I'm not 100% sure, but I think that some requesters conflate "ease of expressing in words" and "ease of solution".  For example:

Statement:  "I just learned that I have pancreatic cancer and will die in 2 weeks."
Solution:  "Why don't you just cure cancer?"

Easy to say, yet tantalizingly difficult to complete...
 
2013-02-15 12:25:17 PM  

MrEricSir: amundb: Things that drive me nuts are crappy, wrong, or completely missing requirements. Or even requirements that are written so no one can understand them but the author.

Or requirements that change constantly. One recent project I worked on had requirements that changed every week. The people making them didn't seem to know what they were doing (we later found out they were actually graphic designers, surprise surprise.)

The project took about a year but if they'd waited to hire us until they'd finished the design, we could have done it in about three months. And frankly, it would have worked better.

The moral is this: If you're still deciding on features a week before the deadline, you're not qualified to be directing a project.


But But But.... Agile!

I know what your saying, changing requirements can be annoying. My favorite is when the customer wants to change requirements at the last possible, most in-opportune moment, screaming at the top of their lungs AGILE AGILE AGILE AGILE. Then we go back and tell them fine, we will have to push X amount of story points to the next sprint to handle this sudden change of requirements. Then they come back at us saying that is unacceptable, they need everything right now, and WATERFALL WATERFALL WATERFALL!
 
2013-02-15 12:29:14 PM  
Looks like I'll be spending the afternoon commiserating with the rest of you in this thread.

And categorizing it as "community outreach regarding best practices" on my timesheet.
 
2013-02-15 12:57:45 PM  

dittybopper: Z-clipped: But then I started cracking up, because teaching sorting algorithms to my kid is exactly the kind of thing I would do. My first child isn't even born yet and I'm already devising similar forms of abuse. Having a physics teacher for a dad is going to make my kid wish she never asked questions like "why is the sky blue?"

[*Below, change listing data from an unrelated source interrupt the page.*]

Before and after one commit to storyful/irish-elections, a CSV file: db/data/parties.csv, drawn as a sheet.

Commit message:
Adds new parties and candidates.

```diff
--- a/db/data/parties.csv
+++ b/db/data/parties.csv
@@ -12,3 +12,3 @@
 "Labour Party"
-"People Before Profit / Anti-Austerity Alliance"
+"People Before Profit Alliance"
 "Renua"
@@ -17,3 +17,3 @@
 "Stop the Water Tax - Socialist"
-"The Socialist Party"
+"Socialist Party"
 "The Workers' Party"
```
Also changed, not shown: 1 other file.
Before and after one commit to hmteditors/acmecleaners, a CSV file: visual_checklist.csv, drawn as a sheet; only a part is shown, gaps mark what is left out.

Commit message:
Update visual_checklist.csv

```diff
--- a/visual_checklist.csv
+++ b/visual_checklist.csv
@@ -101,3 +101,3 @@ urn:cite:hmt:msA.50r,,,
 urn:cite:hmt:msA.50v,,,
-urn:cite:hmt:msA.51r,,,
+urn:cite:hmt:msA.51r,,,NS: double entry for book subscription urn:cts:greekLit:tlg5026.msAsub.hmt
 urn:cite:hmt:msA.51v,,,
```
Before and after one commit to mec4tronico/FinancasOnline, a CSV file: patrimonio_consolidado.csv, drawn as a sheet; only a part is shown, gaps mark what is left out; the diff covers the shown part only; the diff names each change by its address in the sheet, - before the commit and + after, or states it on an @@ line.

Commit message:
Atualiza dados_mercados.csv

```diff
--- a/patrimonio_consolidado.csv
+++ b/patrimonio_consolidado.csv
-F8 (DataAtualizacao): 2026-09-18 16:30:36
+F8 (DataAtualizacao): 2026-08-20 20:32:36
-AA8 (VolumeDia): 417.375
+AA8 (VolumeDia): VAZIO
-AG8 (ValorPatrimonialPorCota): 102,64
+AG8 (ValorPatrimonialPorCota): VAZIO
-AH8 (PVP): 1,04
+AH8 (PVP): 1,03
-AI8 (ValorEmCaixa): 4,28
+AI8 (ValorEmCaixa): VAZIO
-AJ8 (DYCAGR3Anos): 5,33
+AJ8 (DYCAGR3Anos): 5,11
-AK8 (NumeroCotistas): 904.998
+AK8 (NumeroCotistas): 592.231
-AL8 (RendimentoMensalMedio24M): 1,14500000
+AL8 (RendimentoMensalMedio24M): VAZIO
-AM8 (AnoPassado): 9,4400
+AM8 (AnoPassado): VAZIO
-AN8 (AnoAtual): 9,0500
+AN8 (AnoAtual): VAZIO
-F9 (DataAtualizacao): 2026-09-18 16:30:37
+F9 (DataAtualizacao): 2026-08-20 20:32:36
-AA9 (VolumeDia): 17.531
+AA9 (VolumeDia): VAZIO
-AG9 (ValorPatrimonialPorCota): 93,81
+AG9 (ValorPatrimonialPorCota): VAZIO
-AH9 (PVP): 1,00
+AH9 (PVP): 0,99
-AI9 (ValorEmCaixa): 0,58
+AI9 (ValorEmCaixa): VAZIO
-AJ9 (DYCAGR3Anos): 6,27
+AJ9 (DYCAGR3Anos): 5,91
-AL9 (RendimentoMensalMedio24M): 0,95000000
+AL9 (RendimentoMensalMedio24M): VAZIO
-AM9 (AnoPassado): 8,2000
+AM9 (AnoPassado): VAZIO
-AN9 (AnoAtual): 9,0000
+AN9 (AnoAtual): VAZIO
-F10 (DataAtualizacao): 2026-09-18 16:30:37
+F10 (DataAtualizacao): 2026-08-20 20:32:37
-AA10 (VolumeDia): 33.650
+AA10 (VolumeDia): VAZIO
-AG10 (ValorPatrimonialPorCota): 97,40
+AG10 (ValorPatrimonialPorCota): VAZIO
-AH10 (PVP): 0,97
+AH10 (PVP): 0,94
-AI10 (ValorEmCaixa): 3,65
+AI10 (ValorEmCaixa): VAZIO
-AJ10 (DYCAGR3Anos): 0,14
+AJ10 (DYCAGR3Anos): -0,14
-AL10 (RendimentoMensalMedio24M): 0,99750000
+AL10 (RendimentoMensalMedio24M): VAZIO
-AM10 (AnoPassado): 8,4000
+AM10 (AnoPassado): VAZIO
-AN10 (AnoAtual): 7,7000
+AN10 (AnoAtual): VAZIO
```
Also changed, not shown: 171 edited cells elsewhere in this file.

When he was a bit older, we built a basic Pascaline together, using LEGOs.

The littlebopper is actually an interesting datapoint in the Nature vs. Nurture argument:  He's adopted, but like me, he ended up in the "gifted" program at school.   We've had him since he was a few days old, and the distaffbopper and I always took great pains to make as many mundane moments teaching moments as possible.

/distaffbopper is "average" IQ wise.
//We complement each other.
///We also compliment each other.


Mine was the only kid in her first grade who would correct her peers, "1 plus 1 is not eleven.  That's concatenation."
 
2013-02-15 01:45:27 PM  
When end users don't provide enough information about bugs, it's because they don't want to do the work of documenting their process step-by-step any more than you as a programmer want to do it for them.  Sometimes this can be solved with technology: have the software provide a stack trace and an action history whenever it sends home a bug report, and then nobody has to work too hard.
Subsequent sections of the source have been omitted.